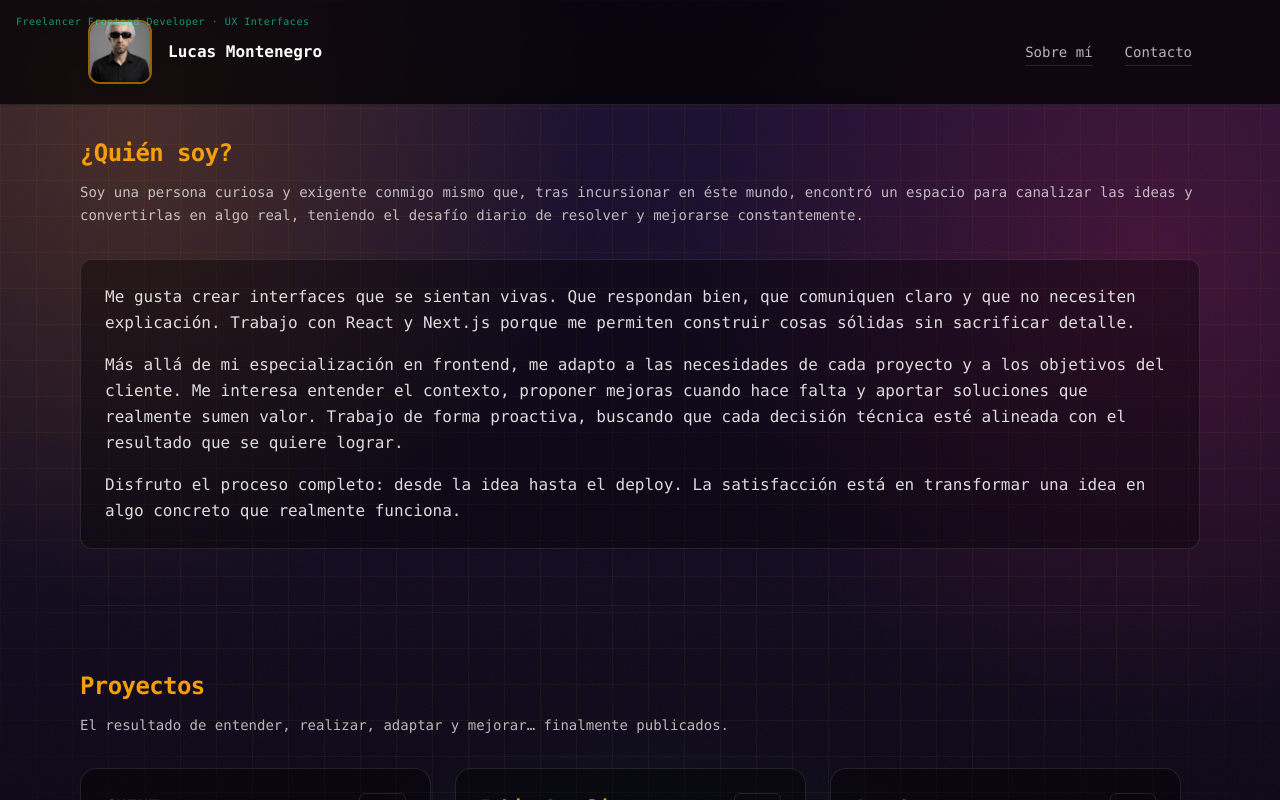
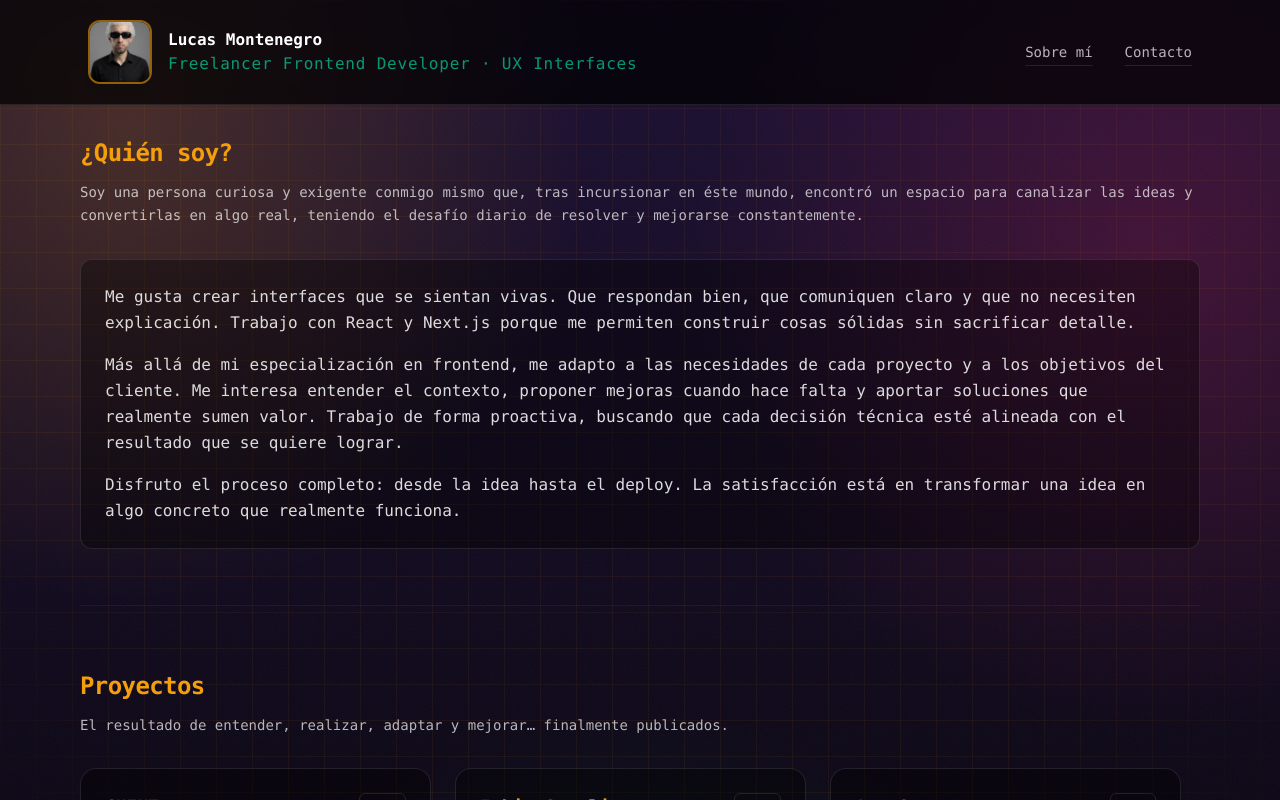
Before and after one commit to lu-developer476/Portfolio, a Next.js app: page /about in a window 1280 px wide. Shown: the top 800 px of the page. Built offline with nearby package versions, Linux system fonts and the light colour scheme.

Commit message:
Navbar.tsx

```diff
--- a/src/components/Navbar.tsx
+++ b/src/components/Navbar.tsx
@@ -62,7 +62,7 @@ export default function Navbar() {
               <div className="text-sm md:text-base font-semibold whitespace-nowrap">
                 Lucas Montenegro
               </div>
-              <div className="absolute left-4 top-4 text-[10px] text-cyber-neonGreen/60 font-mono tracking-wider">
+              <div className="text-sm md:text-base text-cyber-neonGreen/60 font-mono tracking-wider">
                 Freelancer Frontend Developer · UX Interfaces
               </div>
             </Link>
```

◆ REQUIRED WORK ◆
Filter the entries down to the lines that include the string "base".

◆ SOLUTION FOR THIS PROBLEM ◆
               <div className="text-sm md:text-base font-semibold whitespace-nowrap">
+              <div className="text-sm md:text-base text-cyber-neonGreen/60 font-mono tracking-wider">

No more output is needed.